(The data begins)

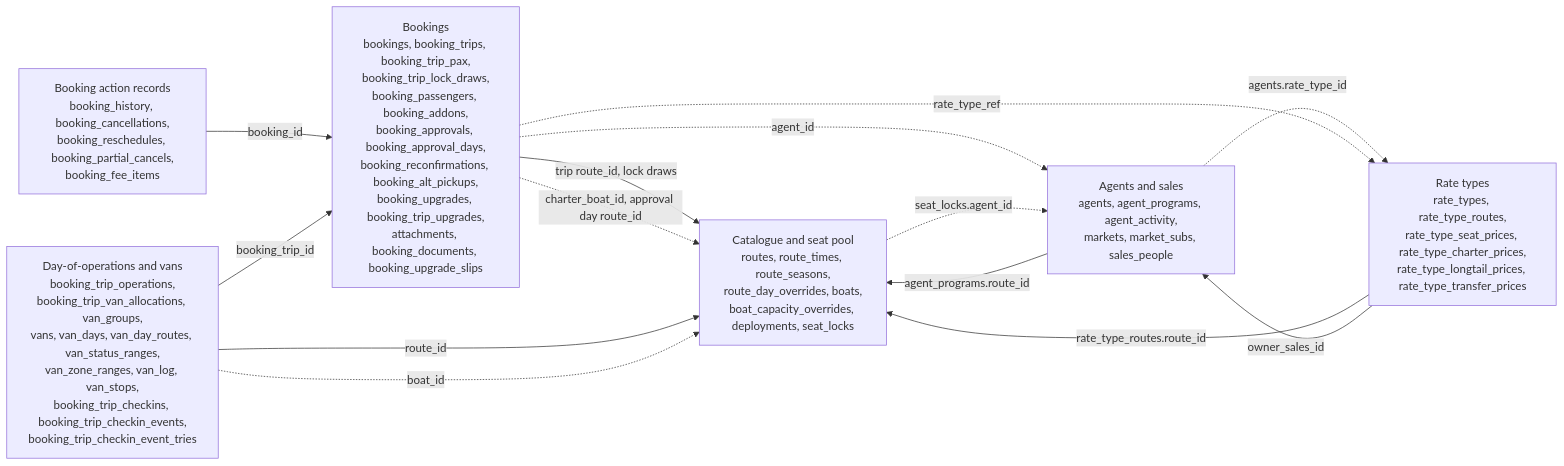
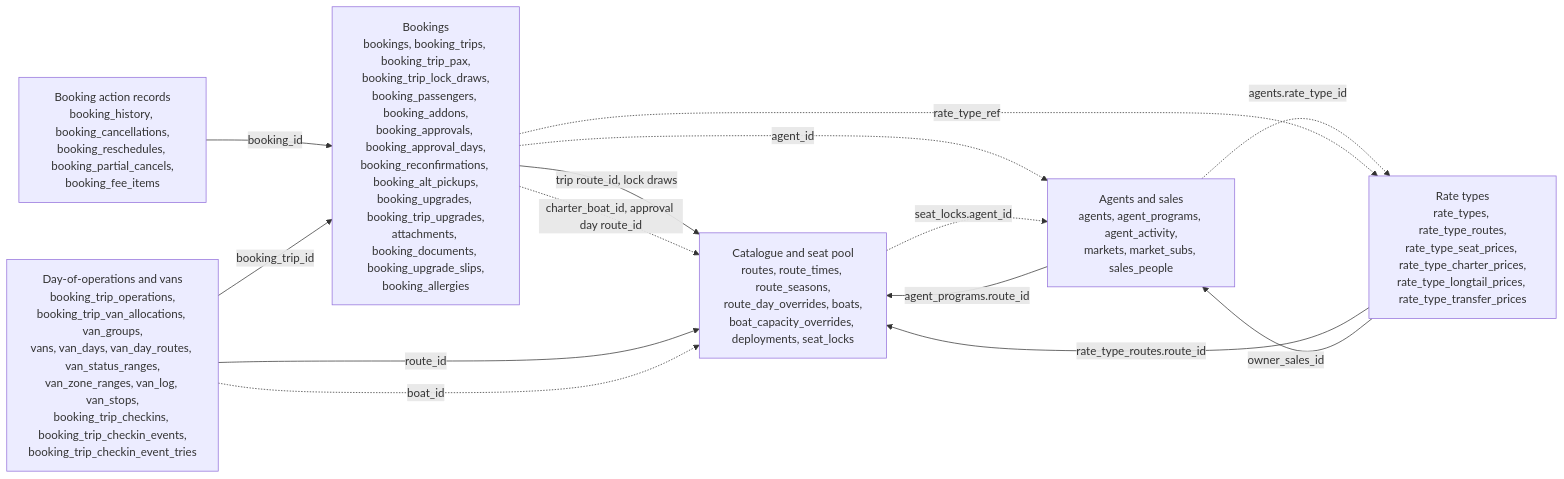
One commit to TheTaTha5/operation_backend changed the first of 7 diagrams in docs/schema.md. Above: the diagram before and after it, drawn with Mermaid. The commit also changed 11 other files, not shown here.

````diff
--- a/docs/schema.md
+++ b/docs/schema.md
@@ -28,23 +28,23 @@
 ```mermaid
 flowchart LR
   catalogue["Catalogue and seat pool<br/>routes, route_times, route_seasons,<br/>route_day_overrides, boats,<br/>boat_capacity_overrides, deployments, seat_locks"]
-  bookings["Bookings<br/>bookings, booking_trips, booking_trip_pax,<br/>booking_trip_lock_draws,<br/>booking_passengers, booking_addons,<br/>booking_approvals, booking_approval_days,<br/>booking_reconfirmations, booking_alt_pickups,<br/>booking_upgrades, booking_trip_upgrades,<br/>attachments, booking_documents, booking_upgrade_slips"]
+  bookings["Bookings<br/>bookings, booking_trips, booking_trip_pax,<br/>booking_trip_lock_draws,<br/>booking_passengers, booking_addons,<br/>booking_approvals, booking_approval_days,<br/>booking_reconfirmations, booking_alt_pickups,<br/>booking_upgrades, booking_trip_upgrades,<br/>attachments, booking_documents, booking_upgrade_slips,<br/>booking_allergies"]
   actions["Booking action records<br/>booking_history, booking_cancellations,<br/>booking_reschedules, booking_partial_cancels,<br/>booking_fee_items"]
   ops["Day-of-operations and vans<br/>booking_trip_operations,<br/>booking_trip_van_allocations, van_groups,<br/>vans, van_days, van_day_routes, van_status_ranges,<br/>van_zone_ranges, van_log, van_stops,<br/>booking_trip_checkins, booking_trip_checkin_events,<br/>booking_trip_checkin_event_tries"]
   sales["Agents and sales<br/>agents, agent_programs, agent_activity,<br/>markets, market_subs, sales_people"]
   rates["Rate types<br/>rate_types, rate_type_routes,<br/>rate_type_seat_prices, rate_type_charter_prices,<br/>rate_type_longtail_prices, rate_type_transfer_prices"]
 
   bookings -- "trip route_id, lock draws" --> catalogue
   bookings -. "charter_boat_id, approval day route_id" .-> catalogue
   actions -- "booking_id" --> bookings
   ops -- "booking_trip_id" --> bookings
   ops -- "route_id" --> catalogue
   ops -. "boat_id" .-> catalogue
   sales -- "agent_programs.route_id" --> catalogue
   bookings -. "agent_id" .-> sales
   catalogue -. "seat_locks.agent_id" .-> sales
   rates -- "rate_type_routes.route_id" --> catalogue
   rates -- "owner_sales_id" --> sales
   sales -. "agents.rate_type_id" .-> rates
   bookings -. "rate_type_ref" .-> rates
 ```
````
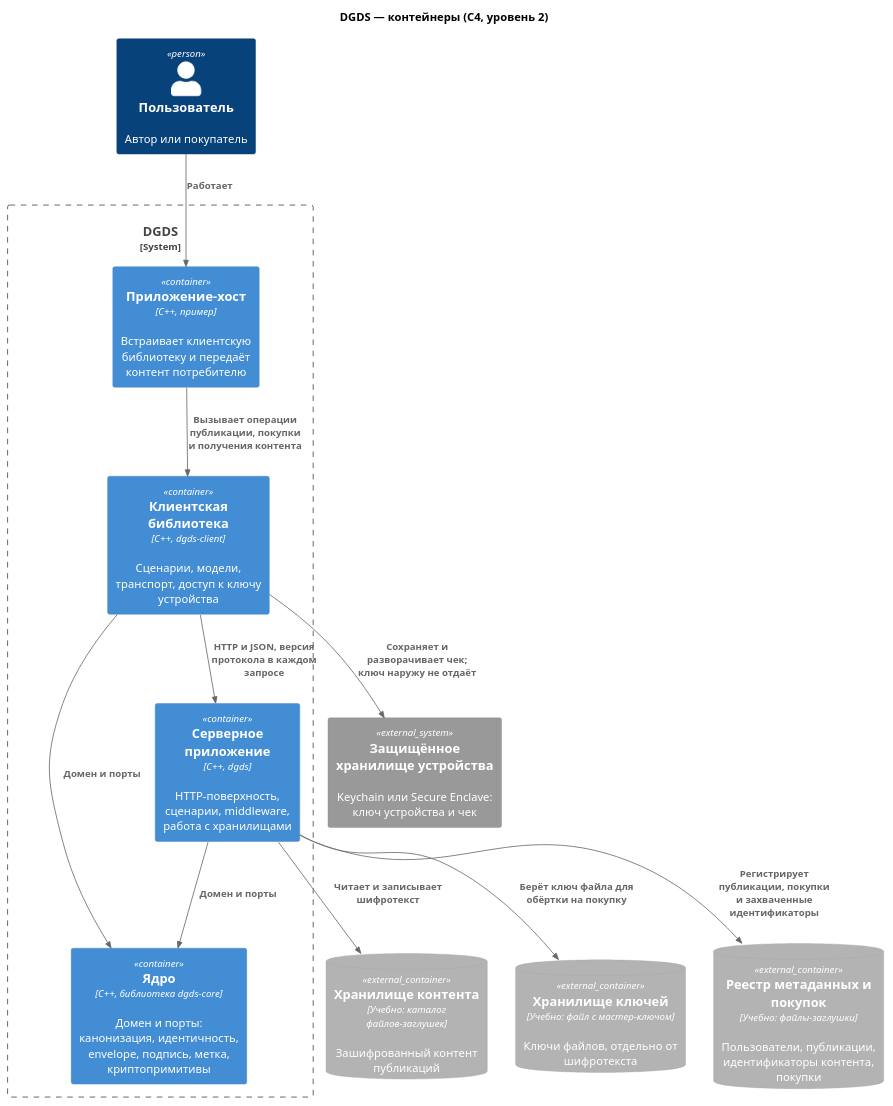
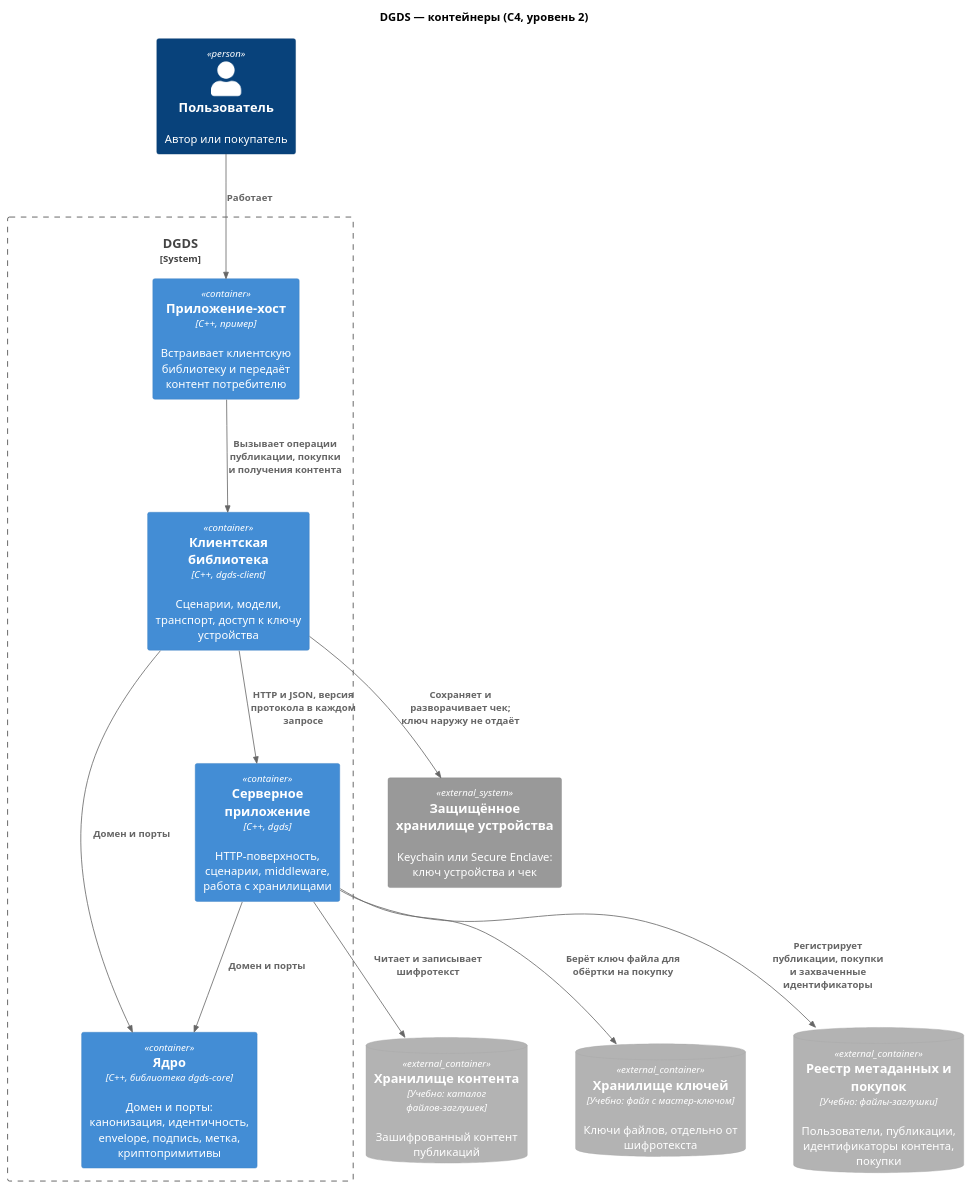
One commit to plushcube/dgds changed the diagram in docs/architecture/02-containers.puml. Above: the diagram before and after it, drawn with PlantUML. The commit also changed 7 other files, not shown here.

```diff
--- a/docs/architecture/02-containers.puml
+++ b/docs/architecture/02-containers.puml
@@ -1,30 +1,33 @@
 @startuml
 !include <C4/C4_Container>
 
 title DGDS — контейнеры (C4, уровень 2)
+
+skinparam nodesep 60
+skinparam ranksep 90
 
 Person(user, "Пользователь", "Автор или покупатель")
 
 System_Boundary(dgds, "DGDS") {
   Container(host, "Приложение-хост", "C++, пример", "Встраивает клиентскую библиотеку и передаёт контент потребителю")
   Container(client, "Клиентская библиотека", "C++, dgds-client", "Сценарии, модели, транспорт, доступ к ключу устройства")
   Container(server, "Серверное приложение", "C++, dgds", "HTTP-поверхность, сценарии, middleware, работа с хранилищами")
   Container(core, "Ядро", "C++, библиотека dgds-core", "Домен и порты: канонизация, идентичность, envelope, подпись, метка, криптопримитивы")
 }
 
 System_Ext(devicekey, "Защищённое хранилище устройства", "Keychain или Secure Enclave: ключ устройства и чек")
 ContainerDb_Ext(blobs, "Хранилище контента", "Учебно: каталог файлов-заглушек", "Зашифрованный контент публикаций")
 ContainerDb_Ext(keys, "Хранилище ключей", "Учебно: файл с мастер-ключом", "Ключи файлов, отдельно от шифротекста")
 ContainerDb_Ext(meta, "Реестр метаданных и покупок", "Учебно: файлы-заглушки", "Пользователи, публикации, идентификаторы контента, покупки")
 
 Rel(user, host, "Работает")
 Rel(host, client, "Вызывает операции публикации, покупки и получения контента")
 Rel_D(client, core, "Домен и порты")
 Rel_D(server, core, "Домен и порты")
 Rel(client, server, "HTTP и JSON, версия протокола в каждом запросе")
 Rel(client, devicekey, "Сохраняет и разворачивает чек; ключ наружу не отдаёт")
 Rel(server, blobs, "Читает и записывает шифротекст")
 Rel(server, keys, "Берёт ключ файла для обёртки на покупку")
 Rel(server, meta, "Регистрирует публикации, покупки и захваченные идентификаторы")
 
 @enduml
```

(The data ends)

Copy every line above in which the string "server" shows up.

   Container(server, "Серверное приложение", "C++, dgds", "HTTP-поверхность, сценарии, middleware, работа с хранилищами")
 Rel_D(server, core, "Домен и порты")
 Rel(client, server, "HTTP и JSON, версия протокола в каждом запросе")
 Rel(server, blobs, "Читает и записывает шифротекст")
 Rel(server, keys, "Берёт ключ файла для обёртки на покупку")
 Rel(server, meta, "Регистрирует публикации, покупки и захваченные идентификаторы")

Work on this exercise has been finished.